In the final analysis, the logic of this proposal seems to be one more designed to position Pataki in his bid for the Republican Party presidential nomination than to enact good educational public policy. Pataki’s decision to propose a “fix” for the part of the charter school law which is clearly “not broken,” the authority to charter schools that lies with the Regents and the SUNY Trustees, is politics at its worst, a power grab that would leave the law far worse off than it now is. The creation of multiple chartering authorities, all removed from the institutional accountability to the public which characterize the Regents and the SUNY Trustees, would introduce the crassest forms of political patronage and influence peddling into the charter school process. And the ceding of unilateral power to charter to the Chancellor and the Mayor is clearly for the purpose of undermining the collective bargaining rights and democratic voice of New York City public school teachers.

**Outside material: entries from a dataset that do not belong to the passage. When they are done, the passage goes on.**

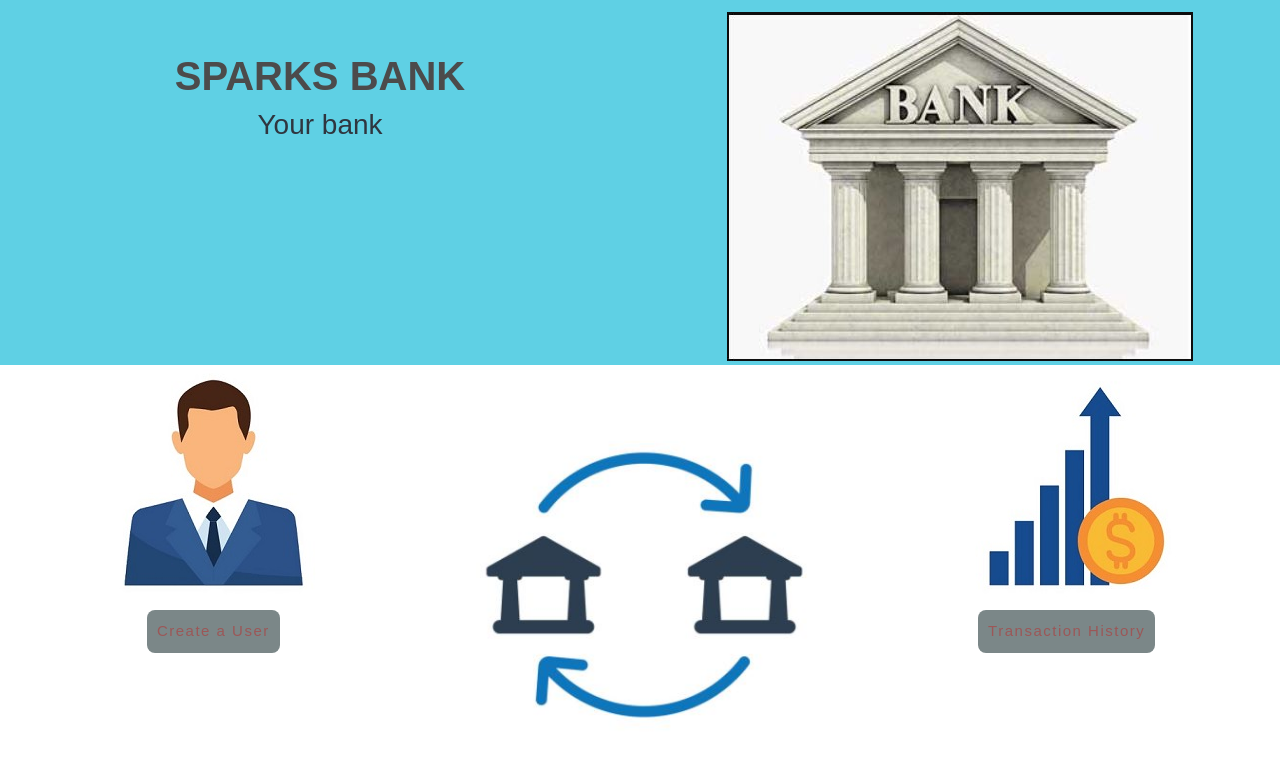
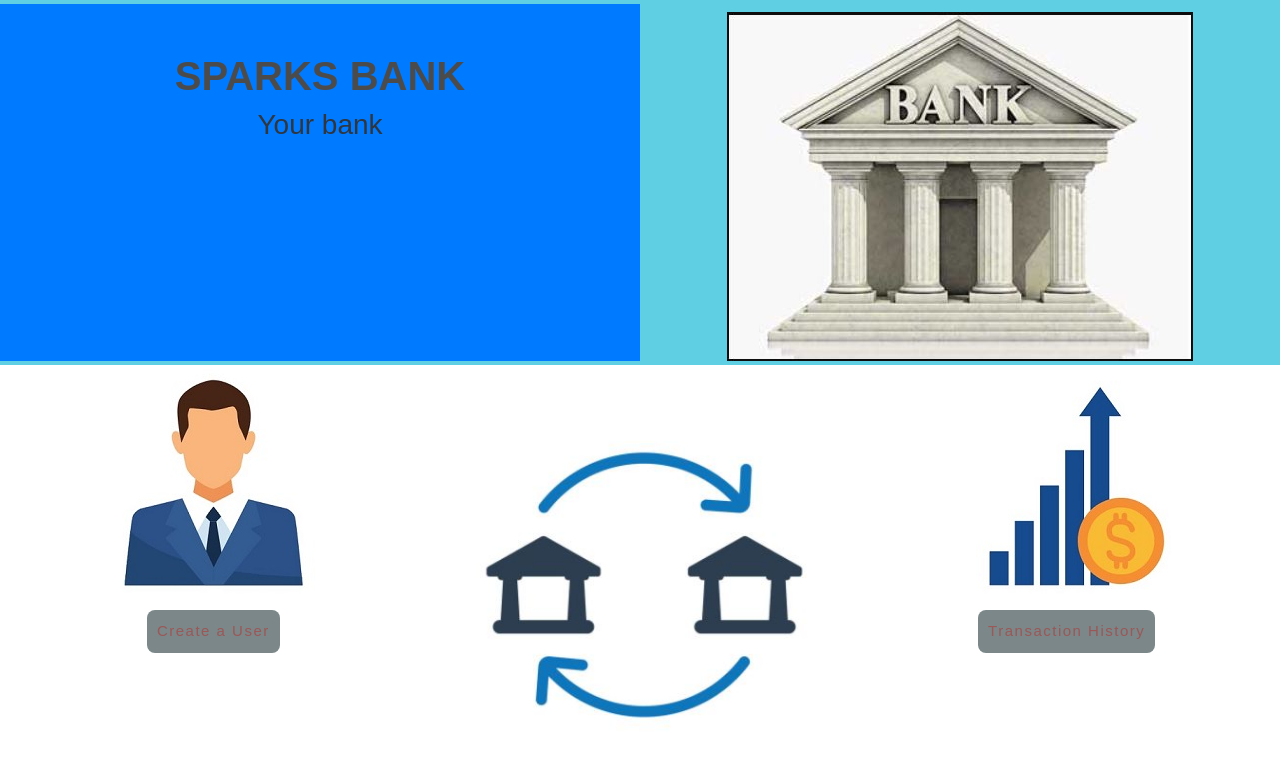
Before and after one commit to kamlesh1807/The-Spark-Foundation, a PHP site: page / in a window 1280 px wide. Shown: the part 56-827 px from the top of the page. Run offline with PHP 8.4, Linux system fonts and the light colour scheme.

Commit message:
Update index.php

```diff
--- a/index.php
+++ b/index.php
@@ -21,7 +21,7 @@
       <div class="container-fluid">
       <!-- Introduction section -->
             <div class="row intro py-1">
-              <div class="col-sm-12 col-md">
+              <div class="col-sm-12 col-md bg-primary">
                 <div class="heading text-center my-5">
 
                   <h1>SPARKS BANK</h1>
```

Charter school advocates in New York need to consider how well served they are by hitching their wagon to the political agendas of Pataki, Bloomberg and Klein. Those agendas are melting, melting, melting.




  • 1 chteach
    · Feb 21, 2006 at 5:42 pm

    Does anyone know if the UFT has ever organized a charter school after it has opened without a union? I teach in a charter school and love many aspects of the school. I do not enjoy being used as a tool to disparage teachers in traditional public schools. I left the DOE b/c I was disheartened by its heavyhandedness,not b/c I hate the UFT.

    We are approaching a tipping point in the popularity of charters.

    What can be done to ensure a fair debate?

  • 2 Leo Casey
    · Feb 22, 2006 at 5:22 pm

    Dear CHTeacher:

    There are a number of charter schools in New York that the UFT and NYSUT organized which started without union representation. They are only a hnadful at this point.

    Part of the reason why we are insisting for card sheck is our experience in that organizing. We organized one school here in NYC, and by the next September all of the teachers who had led that organizing drive were gone.

  • 3 Chaz
    · Feb 22, 2006 at 8:18 pm


    Maybe Randi should be proactive (godforbid!)and publicly state she is against charter schools. They only steal money from the public schools. Further, she should insist that the all public schools should have the rights that charter schools have.

    1. The right to screen students.

    2. The right to throw out discipline

    3. The right to hold parents
    accountable for their students.

    4. The right of teachers to teach
    and not be micromanaged.

    If Randi was really serious about improving the city schools she should stop pushing charter schools and start improving the environment in the public school classroom. I am not holding my breath based upon Randi’s performance to date.